[Revision comparison data]
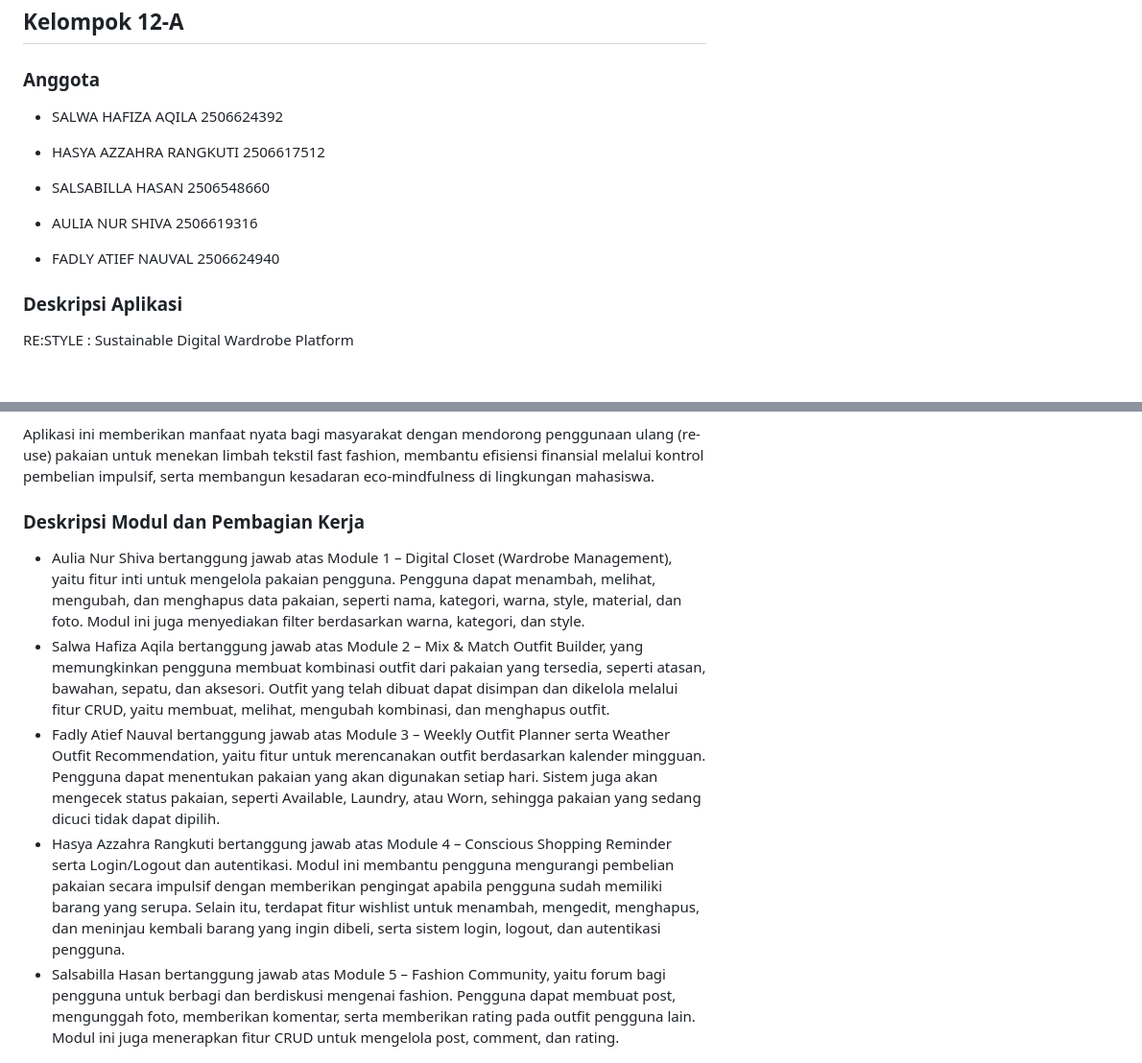
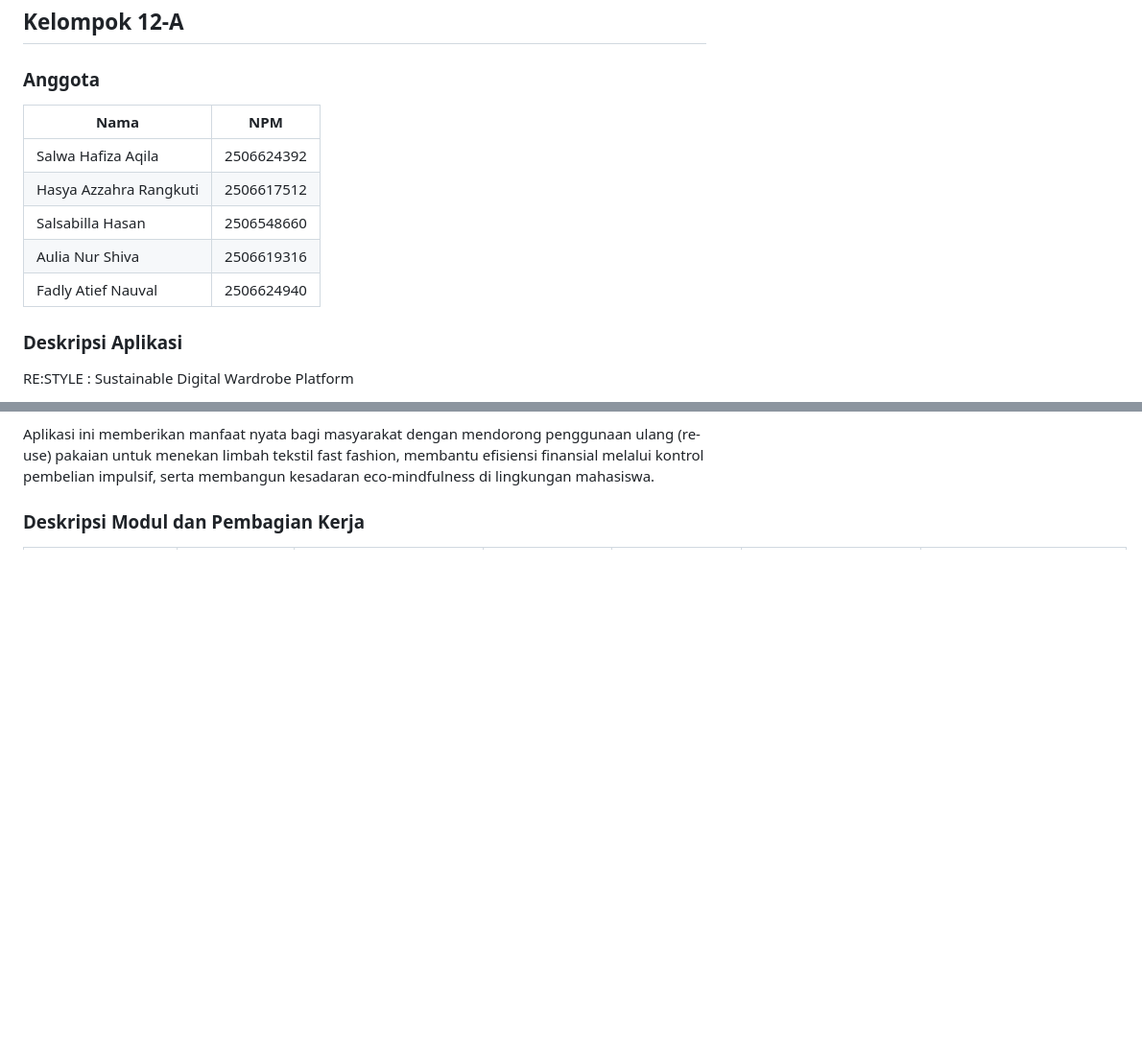
Before and after one commit to pbp-kelompok-a12/RESTYLE, a Markdown page: README.md, 2 parts joined by grey strips. Shown at 96% size. Rendered like a GitHub page; blank space fills up the shorter version.

Commit message:
docs: update README modul & pembagian kerja sesuai hasil konsul asdos

```diff
--- a/README.md
+++ b/README.md
@@ -1,17 +1,13 @@
 ## Kelompok 12-A
 
 ### Anggota
-- SALWA HAFIZA AQILA 2506624392
-
-- HASYA AZZAHRA RANGKUTI 2506617512
-
-- SALSABILLA HASAN 2506548660
-
-- AULIA NUR SHIVA 2506619316
-
-- FADLY ATIEF NAUVAL 2506624940
-
-
+| Nama | NPM |
+|---|---|
+|Salwa Hafiza Aqila|2506624392|
+|Hasya Azzahra Rangkuti|2506617512|
+|Salsabilla Hasan|2506548660|
+|Aulia Nur Shiva|2506619316|
+|Fadly Atief Nauval|2506624940|
 
 ### Deskripsi Aplikasi
 RE:STYLE :  Sustainable Digital Wardrobe Platform
@@ -30,9 +26,4 @@ Aplikasi ini memberikan manfaat nyata bagi masyarakat dengan mendorong penggunaa
 
 
 ### Deskripsi Modul dan Pembagian Kerja
-- Aulia Nur Shiva bertanggung jawab atas Module 1 – Digital Closet (Wardrobe Management), yaitu fitur inti untuk mengelola pakaian pengguna. Pengguna dapat menambah, melihat, mengubah, dan menghapus data pakaian, seperti nama, kategori, warna, style, material, dan foto. Modul ini juga menyediakan filter berdasarkan warna, kategori, dan style.
-- Salwa Hafiza Aqila bertanggung jawab atas Module 2 – Mix & Match Outfit Builder, yang memungkinkan pengguna membuat kombinasi outfit dari pakaian yang tersedia, seperti atasan, bawahan, sepatu, dan aksesori. Outfit yang telah dibuat dapat disimpan dan dikelola melalui fitur CRUD, yaitu membuat, melihat, mengubah kombinasi, dan menghapus outfit.
-- Fadly Atief Nauval bertanggung jawab atas Module 3 – Weekly Outfit Planner serta Weather Outfit Recommendation, yaitu fitur untuk merencanakan outfit berdasarkan kalender mingguan. Pengguna dapat menentukan pakaian yang akan digunakan setiap hari. Sistem juga akan mengecek status pakaian, seperti Available, Laundry, atau Worn, sehingga pakaian yang sedang dicuci tidak dapat dipilih.
-- Hasya Azzahra Rangkuti bertanggung jawab atas Module 4 – Conscious Shopping Reminder serta Login/Logout dan autentikasi. Modul ini membantu pengguna mengurangi pembelian pakaian secara impulsif dengan memberikan pengingat apabila pengguna sudah memiliki barang yang serupa. Selain itu, terdapat fitur wishlist untuk menambah, mengedit, menghapus, dan meninjau kembali barang yang ingin dibeli, serta sistem login, logout, dan autentikasi pengguna.
-- Salsabilla Hasan bertanggung jawab atas Module 5 – Fashion Community, yaitu forum bagi pengguna untuk berbagi dan berdiskusi mengenai fashion. Pengguna dapat membuat post, mengunggah foto, memberikan komentar, serta memberikan rating pada outfit pengguna lain. Modul ini juga menerapkan fitur CRUD untuk mengelola post, comment, dan rating.
 
```
Also changed, not shown: other parts of README.md (+7 -1 lines).
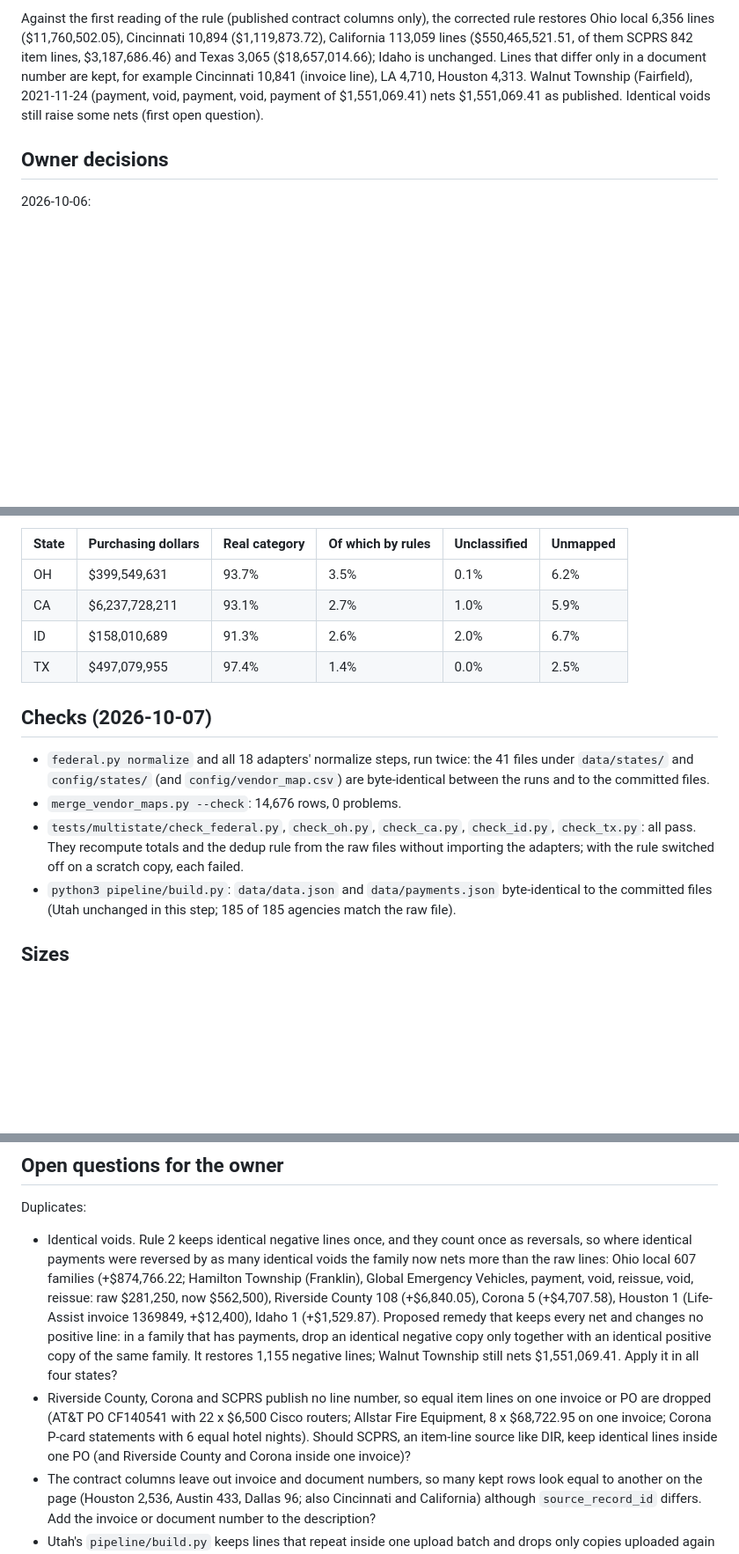
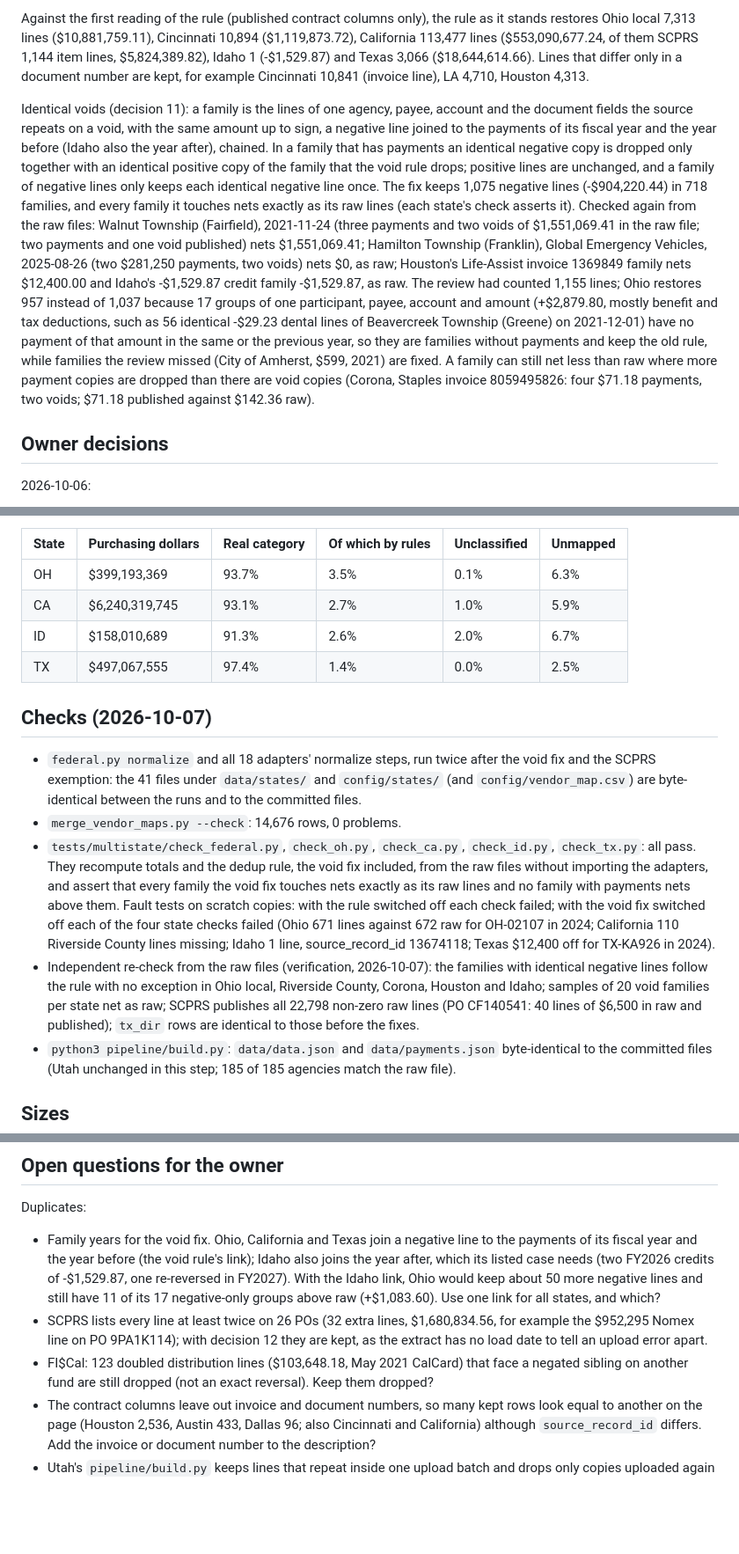
Before and after one commit to pasha594/fire-vendors, a Markdown page: docs/multistate/STATUS.md, 3 parts joined by grey strips. Shown at 88% size. Drawn GitHub-style; blank space fills up the shorter version.

```diff
--- a/docs/multistate/STATUS.md
+++ b/docs/multistate/STATUS.md
@@ -92,10 +94,25 @@ errors are removed first; the identical-line rule runs after them.
 
-Against the first reading of the rule (published contract columns only), the corrected rule restores Ohio local
-6,356 lines ($11,760,502.05), Cincinnati 10,894 ($1,119,873.72), California 113,059 lines ($550,465,521.51, of
-them SCPRS 842 item lines, $3,187,686.46) and Texas 3,065 ($18,657,014.66); Idaho is unchanged. Lines that differ
-only in a document number are kept, for example Cincinnati 10,841 (invoice line), LA 4,710, Houston 4,313. Walnut
-Township (Fairfield), 2021-11-24 (payment, void, payment, void, payment of $1,551,069.41) nets $1,551,069.41 as
-published. Identical voids still raise some nets (first open question).
+Against the first reading of the rule (published contract columns only), the rule as it stands restores Ohio local
+7,313 lines ($10,881,759.11), Cincinnati 10,894 ($1,119,873.72), California 113,477 lines ($553,090,677.24, of them
+SCPRS 1,144 item lines, $5,824,389.82), Idaho 1 (-$1,529.87) and Texas 3,066 ($18,644,614.66). Lines that differ only
+in a document number are kept, for example Cincinnati 10,841 (invoice line), LA 4,710, Houston 4,313.
+
+Identical voids (decision 11): a family is the lines of one agency, payee, account and the document fields the source
+repeats on a void, with the same amount up to sign, a negative line joined to the payments of its fiscal year and the
+year before (Idaho also the year after), chained. In a family that has payments an identical negative copy is dropped
+only together with an identical positive copy of the family that the void rule drops; positive lines are unchanged,
+and a family of negative lines only keeps each identical negative line once. The fix keeps 1,075 negative lines
+(-$904,220.44) in 718 families, and every family it touches nets exactly as its raw lines (each state's check asserts
+it). Checked again from the raw files: Walnut Township (Fairfield), 2021-11-24 (three payments and two voids of
+$1,551,069.41 in the raw file; two payments and one void published) nets $1,551,069.41; Hamilton Township (Franklin),
+Global Emergency Vehicles, 2025-08-26 (two $281,250 payments, two voids) nets $0, as raw; Houston's Life-Assist invoice
+1369849 family nets $12,400.00 and Idaho's -$1,529.87 credit family -$1,529.87, as raw. The review had counted 1,155
+lines; Ohio restores 957 instead of 1,037 because 17 groups of one participant, payee, account and amount
+(+$2,879.80, mostly benefit and tax deductions, such as 56 identical -$29.23 dental lines of Beavercreek Township
+(Greene) on 2021-12-01) have no payment of that amount in the same or the previous year, so they are families without
+payments and keep the old rule, while families the review missed (City of Amherst, $599, 2021) are fixed. A family
+can still net less than raw where more payment copies are dropped than there are void copies (Corona, Staples invoice
+8059495826: four $71.18 payments, two voids; $71.18 published against $142.36 raw).
 
 ## Owner decisions
 
@@ -141,19 +165,27 @@ at least 90% in a real category (`tests/multistate/vendor_coverage.py`).
 
 | State | Purchasing dollars | Real category | Of which by rules | Unclassified | Unmapped |
 | --- | --- | --- | --- | --- | --- |
-| OH | $399,549,631 | 93.7% | 3.5% | 0.1% | 6.2% |
-| CA | $6,237,728,211 | 93.1% | 2.7% | 1.0% | 5.9% |
+| OH | $399,193,369 | 93.7% | 3.5% | 0.1% | 6.3% |
+| CA | $6,240,319,745 | 93.1% | 2.7% | 1.0% | 5.9% |
 | ID | $158,010,689 | 91.3% | 2.6% | 2.0% | 6.7% |
-| TX | $497,079,955 | 97.4% | 1.4% | 0.0% | 2.5% |
+| TX | $497,067,555 | 97.4% | 1.4% | 0.0% | 2.5% |
 
 ## Checks (2026-10-07)
 
-- `federal.py normalize` and all 18 adapters' normalize steps, run twice: the 41 files under `data/states/` and
-  `config/states/` (and `config/vendor_map.csv`) are byte-identical between the runs and to the committed files.
+- `federal.py normalize` and all 18 adapters' normalize steps, run twice after the void fix and the SCPRS exemption:
+  the 41 files under `data/states/` and `config/states/` (and `config/vendor_map.csv`) are byte-identical between the
+  runs and to the committed files.
 - `merge_vendor_maps.py --check`: 14,676 rows, 0 problems.
 - `tests/multistate/check_federal.py`, `check_oh.py`, `check_ca.py`, `check_id.py`, `check_tx.py`: all pass. They
-  recompute totals and the dedup rule from the raw files without importing the adapters; with the rule switched off
-  on a scratch copy, each failed.
+  recompute totals and the dedup rule, the void fix included, from the raw files without importing the adapters, and
+  assert that every family the void fix touches nets exactly as its raw lines and no family with payments nets above
+  them. Fault tests on scratch copies: with the rule switched off each check failed; with the void fix switched off
+  each of the four state checks failed (Ohio 671 lines against 672 raw for OH-02107 in 2024; California 110 Riverside
+  County lines missing; Idaho 1 line, source_record_id 13674118; Texas $12,400 off for TX-KA926 in 2024).
+- Independent re-check from the raw files (verification, 2026-10-07): the families with identical negative lines
+  follow the rule with no exception in Ohio local, Riverside County, Corona, Houston and Idaho; samples of 20 void
+  families per state net as raw; SCPRS publishes all 22,798 non-zero raw lines (PO CF140541: 40 lines of $6,500 in raw
+  and published); `tx_dir` rows are identical to those before the fixes.
 - `python3 pipeline/build.py`: `data/data.json` and `data/payments.json` byte-identical to the committed files (Utah
   unchanged in this step; 185 of 185 agencies match the raw file).
 
@@ -173,18 +205,16 @@ Largest file anywhere: raw/2026-10-06/transparent_utah_bigquery/fire_transaction
 ## Open questions for the owner
 
 Duplicates:
-- Identical voids. Rule 2 keeps identical negative lines once, and they count once as reversals, so where identical
-  payments were reversed by as many identical voids the family now nets more than the raw lines: Ohio local 607
-  families (+$874,766.22; Hamilton Township (Franklin), Global Emergency Vehicles, payment, void, reissue, void,
-  reissue: raw $281,250, now $562,500), Riverside County 108 (+$6,840.05), Corona 5 (+$4,707.58), Houston 1
-  (Life-Assist invoice 1369849, +$12,400), Idaho 1 (+$1,529.87). Proposed remedy that keeps every net and changes no
-  positive line: in a family that has payments, drop an identical negative copy only together with an identical
-  positive copy of the same family. It restores 1,155 negative lines; Walnut Township still nets $1,551,069.41.
-  Apply it in all four states?
-- Riverside County, Corona and SCPRS publish no line number, so equal item lines on one invoice or PO are dropped
-  (AT&T PO CF140541 with 22 x $6,500 Cisco routers; Allstar Fire Equipment, 8 x $68,722.95 on one invoice; Corona
-  P-card statements with 6 equal hotel nights). Should SCPRS, an item-line source like DIR, keep identical lines
-  inside one PO (and Riverside County and Corona inside one invoice)?
+- Family years for the void fix. Ohio, California and Texas join a negative line to the payments of its fiscal year
+  and the year before (the void rule's link); Idaho also joins the year after, which its listed case needs (two
+  FY2026 credits of -$1,529.87, one re-reversed in FY2027). With the Idaho link, Ohio would keep about 50 more
+  negative lines and still have 11 of its 17 negative-only groups above raw (+$1,083.60). Use one link for all
+  states, and which?
+- SCPRS lists every line at least twice on 26 POs (32 extra lines, $1,680,834.56, for example the $952,295 Nomex
+  line on PO 9PA1K114); with decision 12 they are kept, as the extract has no load date to tell an upload error
+  apart.
+- FI$Cal: 123 doubled distribution lines ($103,648.18, May 2021 CalCard) that face a negated sibling on another fund
+  are still dropped (not an exact reversal). Keep them dropped?
 - The contract columns leave out invoice and document numbers, so many kept rows look equal to another on the page
   (Houston 2,536, Austin 433, Dallas 96; also Cincinnati and California) although `source_record_id` differs. Add
   the invoice or document number to the description?
```
Also changed, not shown: other parts of docs/multistate/STATUS.md (+36 -27 lines).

Goal of the exercise:
Above are some records. Copy each of their lines that holds the string "config".

Response to the task:
-  `config/states/` (and `config/vendor_map.csv`) are byte-identical between the runs and to the committed files.
+  the 41 files under `data/states/` and `config/states/` (and `config/vendor_map.csv`) are byte-identical between the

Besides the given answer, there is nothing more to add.